Material provided:
+ + + + +

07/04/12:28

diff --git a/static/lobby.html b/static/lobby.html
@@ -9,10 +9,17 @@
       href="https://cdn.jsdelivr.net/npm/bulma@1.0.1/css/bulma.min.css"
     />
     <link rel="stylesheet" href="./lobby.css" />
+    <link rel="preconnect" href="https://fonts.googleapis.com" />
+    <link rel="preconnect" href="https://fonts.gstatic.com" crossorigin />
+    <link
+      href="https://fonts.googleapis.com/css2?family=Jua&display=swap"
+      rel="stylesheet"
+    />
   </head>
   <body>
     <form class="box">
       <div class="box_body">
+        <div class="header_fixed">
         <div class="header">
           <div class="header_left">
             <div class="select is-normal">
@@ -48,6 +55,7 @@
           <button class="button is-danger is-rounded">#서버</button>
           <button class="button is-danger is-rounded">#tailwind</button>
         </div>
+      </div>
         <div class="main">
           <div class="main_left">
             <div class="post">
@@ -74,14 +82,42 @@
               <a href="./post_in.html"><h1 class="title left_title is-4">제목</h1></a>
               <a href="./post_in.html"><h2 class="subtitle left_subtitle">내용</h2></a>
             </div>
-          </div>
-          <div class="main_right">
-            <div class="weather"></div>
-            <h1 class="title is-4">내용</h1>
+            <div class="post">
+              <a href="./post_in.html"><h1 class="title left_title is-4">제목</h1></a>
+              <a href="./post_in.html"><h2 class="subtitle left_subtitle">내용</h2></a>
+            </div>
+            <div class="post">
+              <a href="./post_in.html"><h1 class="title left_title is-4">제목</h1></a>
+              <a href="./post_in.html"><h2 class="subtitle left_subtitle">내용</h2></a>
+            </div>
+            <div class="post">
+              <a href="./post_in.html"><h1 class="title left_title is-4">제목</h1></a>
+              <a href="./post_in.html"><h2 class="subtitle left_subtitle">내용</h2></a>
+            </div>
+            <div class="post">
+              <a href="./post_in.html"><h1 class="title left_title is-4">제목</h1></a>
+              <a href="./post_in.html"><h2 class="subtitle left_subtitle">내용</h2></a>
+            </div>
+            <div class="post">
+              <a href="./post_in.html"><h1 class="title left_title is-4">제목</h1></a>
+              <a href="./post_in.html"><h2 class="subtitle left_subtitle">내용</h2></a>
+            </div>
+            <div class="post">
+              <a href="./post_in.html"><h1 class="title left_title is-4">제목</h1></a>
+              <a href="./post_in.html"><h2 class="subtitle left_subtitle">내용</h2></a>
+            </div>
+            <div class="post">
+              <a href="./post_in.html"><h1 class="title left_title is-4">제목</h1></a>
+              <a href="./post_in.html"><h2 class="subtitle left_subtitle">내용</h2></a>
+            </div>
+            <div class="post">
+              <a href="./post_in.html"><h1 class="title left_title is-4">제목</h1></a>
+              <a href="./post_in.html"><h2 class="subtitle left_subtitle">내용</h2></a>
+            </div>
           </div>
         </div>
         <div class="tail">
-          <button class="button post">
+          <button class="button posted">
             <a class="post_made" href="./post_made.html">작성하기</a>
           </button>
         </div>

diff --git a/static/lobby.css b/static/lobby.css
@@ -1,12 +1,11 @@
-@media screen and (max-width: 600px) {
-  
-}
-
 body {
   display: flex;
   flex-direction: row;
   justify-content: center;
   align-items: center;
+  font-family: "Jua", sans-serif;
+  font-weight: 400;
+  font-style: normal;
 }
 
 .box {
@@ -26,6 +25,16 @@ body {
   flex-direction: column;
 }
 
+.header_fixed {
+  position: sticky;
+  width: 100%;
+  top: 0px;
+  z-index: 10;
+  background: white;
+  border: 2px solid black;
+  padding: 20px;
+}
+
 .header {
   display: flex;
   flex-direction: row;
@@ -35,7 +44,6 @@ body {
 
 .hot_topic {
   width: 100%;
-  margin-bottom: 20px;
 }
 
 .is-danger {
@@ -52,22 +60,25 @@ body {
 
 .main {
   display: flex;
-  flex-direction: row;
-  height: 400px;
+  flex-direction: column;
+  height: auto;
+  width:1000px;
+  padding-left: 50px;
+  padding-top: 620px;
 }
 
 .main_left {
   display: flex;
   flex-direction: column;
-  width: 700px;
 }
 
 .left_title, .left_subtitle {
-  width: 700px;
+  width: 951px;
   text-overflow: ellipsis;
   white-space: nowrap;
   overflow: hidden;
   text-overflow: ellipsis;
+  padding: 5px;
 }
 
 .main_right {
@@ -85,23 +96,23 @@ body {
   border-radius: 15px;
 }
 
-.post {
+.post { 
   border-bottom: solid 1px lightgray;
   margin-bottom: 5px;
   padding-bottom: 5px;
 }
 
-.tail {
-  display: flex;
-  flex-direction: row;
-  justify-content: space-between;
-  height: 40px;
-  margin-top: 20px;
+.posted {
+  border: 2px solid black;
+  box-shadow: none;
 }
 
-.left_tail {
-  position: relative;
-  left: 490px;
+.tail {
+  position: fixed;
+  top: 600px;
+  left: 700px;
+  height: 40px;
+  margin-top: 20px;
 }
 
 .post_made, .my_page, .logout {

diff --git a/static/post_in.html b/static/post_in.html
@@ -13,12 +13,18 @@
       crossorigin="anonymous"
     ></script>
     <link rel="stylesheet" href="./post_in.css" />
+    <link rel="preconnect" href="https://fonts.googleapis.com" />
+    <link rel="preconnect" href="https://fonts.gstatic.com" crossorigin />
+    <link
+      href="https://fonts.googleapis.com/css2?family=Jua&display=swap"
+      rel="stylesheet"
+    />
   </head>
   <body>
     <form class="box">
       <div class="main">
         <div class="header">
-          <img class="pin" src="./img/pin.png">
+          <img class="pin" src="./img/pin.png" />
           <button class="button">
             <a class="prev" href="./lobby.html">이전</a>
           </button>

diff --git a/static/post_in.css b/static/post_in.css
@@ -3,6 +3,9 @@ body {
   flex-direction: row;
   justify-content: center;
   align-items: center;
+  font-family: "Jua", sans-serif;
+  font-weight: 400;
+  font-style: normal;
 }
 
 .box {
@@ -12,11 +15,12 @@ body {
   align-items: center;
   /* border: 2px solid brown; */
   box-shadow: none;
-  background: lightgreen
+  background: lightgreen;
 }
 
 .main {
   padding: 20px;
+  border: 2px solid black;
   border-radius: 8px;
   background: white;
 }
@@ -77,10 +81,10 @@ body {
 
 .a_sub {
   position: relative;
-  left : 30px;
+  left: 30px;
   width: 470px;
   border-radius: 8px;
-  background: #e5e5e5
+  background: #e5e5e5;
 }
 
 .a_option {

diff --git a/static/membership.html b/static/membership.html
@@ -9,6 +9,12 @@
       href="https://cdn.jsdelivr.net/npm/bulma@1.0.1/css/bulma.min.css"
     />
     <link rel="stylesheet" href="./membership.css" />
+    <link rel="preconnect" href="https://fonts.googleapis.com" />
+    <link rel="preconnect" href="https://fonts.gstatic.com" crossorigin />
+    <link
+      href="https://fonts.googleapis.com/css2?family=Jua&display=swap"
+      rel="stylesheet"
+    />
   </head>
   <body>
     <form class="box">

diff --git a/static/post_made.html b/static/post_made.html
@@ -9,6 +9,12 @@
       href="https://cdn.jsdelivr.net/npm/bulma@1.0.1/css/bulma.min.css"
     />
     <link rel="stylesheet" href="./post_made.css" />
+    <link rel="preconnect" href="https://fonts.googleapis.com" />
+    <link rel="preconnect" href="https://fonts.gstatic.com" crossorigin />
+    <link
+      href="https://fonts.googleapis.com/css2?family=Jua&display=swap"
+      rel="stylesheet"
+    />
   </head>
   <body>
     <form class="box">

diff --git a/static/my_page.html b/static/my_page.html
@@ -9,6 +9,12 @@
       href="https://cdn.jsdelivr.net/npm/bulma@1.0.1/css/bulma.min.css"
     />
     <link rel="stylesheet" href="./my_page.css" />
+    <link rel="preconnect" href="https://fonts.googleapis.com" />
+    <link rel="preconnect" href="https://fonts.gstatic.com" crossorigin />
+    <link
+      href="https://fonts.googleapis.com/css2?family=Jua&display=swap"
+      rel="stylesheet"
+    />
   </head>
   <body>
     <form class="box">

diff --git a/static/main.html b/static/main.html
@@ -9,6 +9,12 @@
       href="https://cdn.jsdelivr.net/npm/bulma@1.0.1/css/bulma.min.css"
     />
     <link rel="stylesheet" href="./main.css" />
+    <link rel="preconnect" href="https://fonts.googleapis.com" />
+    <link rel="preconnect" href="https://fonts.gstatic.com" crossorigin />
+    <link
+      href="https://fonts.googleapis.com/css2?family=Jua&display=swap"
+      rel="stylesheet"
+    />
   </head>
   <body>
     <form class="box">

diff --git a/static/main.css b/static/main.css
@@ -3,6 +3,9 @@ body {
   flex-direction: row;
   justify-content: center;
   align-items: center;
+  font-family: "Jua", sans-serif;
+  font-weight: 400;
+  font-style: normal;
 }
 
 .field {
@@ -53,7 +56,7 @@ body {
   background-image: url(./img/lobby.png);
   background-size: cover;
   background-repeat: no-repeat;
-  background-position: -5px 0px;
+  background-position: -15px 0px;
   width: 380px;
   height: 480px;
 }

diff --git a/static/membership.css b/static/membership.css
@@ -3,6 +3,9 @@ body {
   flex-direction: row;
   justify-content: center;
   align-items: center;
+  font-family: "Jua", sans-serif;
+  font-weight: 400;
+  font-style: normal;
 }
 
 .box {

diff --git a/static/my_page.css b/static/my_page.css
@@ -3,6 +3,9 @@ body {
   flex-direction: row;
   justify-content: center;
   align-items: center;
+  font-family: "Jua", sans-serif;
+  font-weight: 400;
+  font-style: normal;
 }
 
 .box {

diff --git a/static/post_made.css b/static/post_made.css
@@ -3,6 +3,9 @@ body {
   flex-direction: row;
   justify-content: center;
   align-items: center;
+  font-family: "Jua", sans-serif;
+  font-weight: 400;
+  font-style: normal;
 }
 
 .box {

+ + + + +

What needs to be done: Of all the lines in the data above, show only those that hold the word "background".

Solution to this problem:
+  background: white;
-  background: lightgreen
+  background: lightgreen;
   background: white;
-  background: #e5e5e5
+  background: #e5e5e5;
   background-image: url(./img/lobby.png);
   background-size: cover;
   background-repeat: no-repeat;
-  background-position: -5px 0px;
+  background-position: -15px 0px;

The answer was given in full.